Doric leeteraturEedit

Nor-east Scots haes a muckle body o leeteratur, maistly poetry, ballads an sangs. Whan Doric kythes in prose, it is maistly as fowk spikkin, tho this isna as common as it wis. As is aften the case wi leids on the margin, local lealties haud tae in the written form, shawin the wey the variety differs frae staundart ("British") English as opposed tae the Scots "norm". This shaws itsel in the local media presentation o the leid e.g. Grampian Television an The Press and Journal. Thae local lealties, an the relative distance frae the Central Lawlands, gies the Doric spikkers their ain wey in mony things.

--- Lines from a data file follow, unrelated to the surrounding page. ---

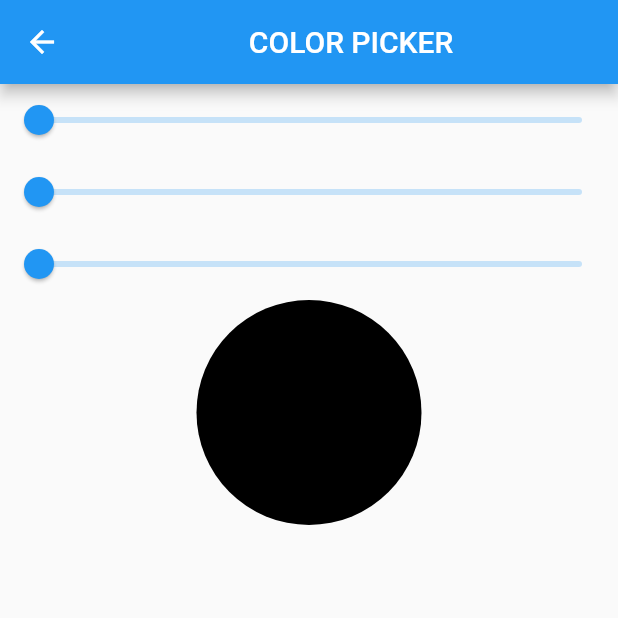
After one commit to shontzu-deriv/flutter-navigation, a Flutter app: the screen it shows after launch, after a tap on the "add" icon, on a phone screen of 412 x 824 dp, the top half of it. The commit adds this screen. Run offline on Flutter 3.47's test engine with Material 2 defaults, Android fonts, the phone set to English and light mode, and no system bars.

Commit message:
color picker

```diff
--- /dev/null
+++ b/lib/color_picker.dart
@@ -0,0 +1,77 @@
+import 'package:flutter/material.dart';
+
+double _redSliderValue = 0;
+double _greenSliderValue = 0;
+double _blueSliderValue = 0;
+
+class ColorPicker extends StatefulWidget {
+  const ColorPicker({Key? key}) : super(key: key);
+
+  @override
+  State<ColorPicker> createState() => _ColorPickerState();
+}
+
+class _ColorPickerState extends State<ColorPicker> {
+  @override
+  Widget build(BuildContext context) {
+    return Scaffold(
+      appBar: AppBar(
+        title: const Center(child: Text("COLOR PICKER")),
+      ),
+      body: Column(
+        children: [
+          Slider(
+            value: _redSliderValue,
+            max: 255,
+            divisions: 255,
+            label: "Red: ${_redSliderValue.round().toString()}",
+            onChanged: (double value) => {
+              setState(() {
+                _redSliderValue = value;
+              }),
+            },
+          ),
+          Slider(
+            value: _greenSliderValue,
+            max: 255,
+            divisions: 255,
+            label: "Green: ${_greenSliderValue.round().toString()}",
+            onChanged: (double value) => {
+              setState(() {
+                _greenSliderValue = value;
+              }),
+            },
+          ),
+          Slider(
+            value: _blueSliderValue,
+            max: 255,
+            divisions: 255,
+            label: "Blue: ${_blueSliderValue.round().toString()}",
+            onChanged: (double value) => {
+              setState(() {
+                _blueSliderValue = value;
+              }),
+            },
+          ),
+          Container(
+            height: 150.0,
+            width: 150.0,
+            decoration: BoxDecoration(
+              // color: Colors.blue,
+              color: Color.fromARGB(
+                255,
+                _redSliderValue.toInt(),
+                _greenSliderValue.toInt(),
+                _blueSliderValue.toInt(),
+              ),
+              borderRadius: const BorderRadius.all(Radius.circular(100)),
+            ),
+            child: const Center(
+              child: Text("COLOR"),
+            ),
+          ),
+        ],
+      ),
+    );
+  }
+}
--- a/lib/home_page.dart
+++ b/lib/home_page.dart
@@ -9,11 +9,20 @@ class HomePage extends StatefulWidget {
   State<HomePage> createState() => _HomePageState();
 }
 
-// SYNTAX: Navigator.push(context, route)
+// NAVIGATOR NAVIGATION
+// void navigateToShadesPage(BuildContext context, MaterialAccentColor color) {
+//   Navigator.push(context, MaterialPageRoute(builder: (BuildContext context) {
+//     return ShadesPage(color: color);
+//   }));
+// }
+
+// ROUTER NAVIGATION
 void navigateToShadesPage(BuildContext context, MaterialAccentColor color) {
-  Navigator.push(context, MaterialPageRoute(builder: (BuildContext context) {
-    return ShadesPage(color: color);
-  }));
+  Navigator.of(context).pushNamed('/shades', arguments: color);
+}
+
+void navigateToColorPicker(BuildContext context) {
+  Navigator.of(context).pushNamed('/color_picker');
 }
 
 class _HomePageState extends State<HomePage> {
@@ -36,6 +45,13 @@ class _HomePageState extends State<HomePage> {
               child: ListItems(color: Colors.accents.elementAt(index)),
             );
           }),
+      floatingActionButton: FloatingActionButton(
+        onPressed: () {
+          navigateToColorPicker(context);
+        },
+        tooltip: "null",
+        child: const Icon(Icons.add),
+      ),
     );
   }
 }
--- a/lib/list_item.dart
+++ b/lib/list_item.dart
@@ -7,7 +7,6 @@ class ListItems extends StatelessWidget {
 
   @override
   Widget build(BuildContext context) {
-    Colors.accents;
 
     return Container(
       height: 100,
--- a/lib/main.dart
+++ b/lib/main.dart
@@ -1,5 +1,7 @@
 import 'package:flutter/material.dart';
 import 'package:flutter_navigation/home_page.dart';
+import 'package:flutter_navigation/shades_with_params.dart';
+import 'color_picker.dart';
 
 const accents = [100, 200, 400, 700];
 
@@ -17,6 +19,14 @@ class MyApp extends StatelessWidget {
       title: 'Colors App',
       theme: ThemeData(),
       home: const MyHomePage(title: 'Colors App'),
+      routes: {
+        '/shades': (context) => const ShadesPageWithParams(),
+        '/color_picker': (context) => const ColorPicker()
+      },
+      // method 2: onGenerateRoute: () {switch case}
+      // onGenerateInitialRoutes: (settings) {
+      //   switch(settings.name) {}
+      // },
     );
   }
 }
--- /dev/null
+++ b/lib/shades_with_params.dart
@@ -0,0 +1,12 @@
+import 'package:flutter/material.dart';
+import 'package:flutter_navigation/shades_page.dart';
+
+class ShadesPageWithParams extends StatelessWidget {
+  const ShadesPageWithParams({Key? key}) : super(key: key);
+
+  @override
+  Widget build(BuildContext context) {
+    final data = ModalRoute.of(context)!.settings.arguments as MaterialAccentColor;
+    return ShadesPage(color: data);
+  }
+}
```
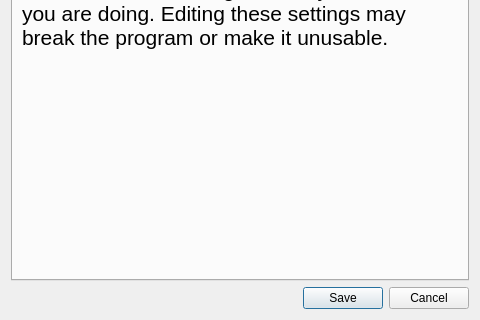
First picture: the form in ui/customSettings.ui, repository ultravideo/uvgComm, before the edit; both pictures show x 0 to 480 and y 320 to 640 of the 480 by 640 pixel window.
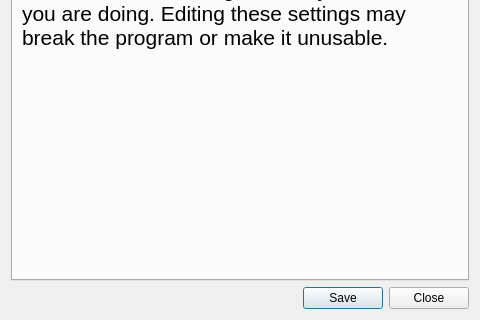
Second picture: the form after the edit.

Commit message: [Settings] (feature_change) Saving settings no longer closes the settings window. Now the encoder settings can be changed without aving to start settings again.

The edit to the form file:
```diff
--- a/ui/customSettings.ui
+++ b/ui/customSettings.ui
@@ -37,7 +37,7 @@
    <item row="2" column="2">
     <widget class="QPushButton" name="custom_cancel">
      <property name="text">
-      <string>Cancel</string>
+      <string>Close</string>
      </property>
     </widget>
    </item>
```
Left out of the diff: 4 changed lines with no effect on the pictures. The commit also changes 5 other files.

The Nor East haes been cried the "real hame o the ballad",[1] an Les Wheeler seys, "91 oot o a gran total o (Child's) 305 ballads cam frae the North East - in fact frae Aiberdeenshire", makkin the uisual name o "Border Ballad" a misnomer pit aboot bi Sir Walter Scott.

Doric wis uised in a wheen o sae-caed, 'Kailyard' leeteratur, a genre at pents a sentimental, melodramatic pictur o the auld rural life, an is richt unfashionable ay noo. This negative association plagues Doric leeteratur til a degree yet, as weel as Scottish leeteratur in general.

The maist kenspeckle novelist tae uise Doric in his novels wis George MacDonald frae Huntly. He is aftimes conseedered ane o the faithers o the Fantasy genre, a influence on C.S. Lewis an Tolkien, an a freen o Mark Twain.

Lewis Grassic Gibbon's Scots Quair trilogy taks place in the Mearns, an haes been the foond o a successful play an telly series. It is weel-likit aw throu Scotland, an tells the storie o Chrissie, a independent-myndit quine, maistly in a form o English wi strang influence frae the rhythms o the local claik.

A version o Aesop's Fables haes been published in Doric, as weel as sum sections o the Bible.

Preein o DoricEedit

Gin I was God by Charles Murray

GIN I was God, sittin up there abeen,
Weariet nae doot noo a my darg was deen,
Deaved wi the harps an hymns oonendin ringin,
Tired o the flockin angels hairse wi singin,
To some clood-edge I'd daunder furth an, feth,
Look ower an watch hoo things were gyaun aneth.
Syne, gin I saw hoo men I'd made mysel
Had startit in to pooshan, sheet an fell,
To reive an rape, an fairly mak a hell
O my braw birlin Earth,--a hale week's wark--
I'd cast my coat again, rowe up my sark,
An or they'd time to lench a second ark,
Tak back my word an sen anither spate,
Droon oot the hale hypothec, dicht the sklate,
Own my mistak, an, aince I cleared the brod,
Start a'thing ower again, gin I was God.

ReferencesEedit

  1. [1] Archived 2007-03-01 at the Wayback Machine abdn.ac.uk/elphinstone/kist

Ye can aye see taeEedit

Fremmit airtinsEedit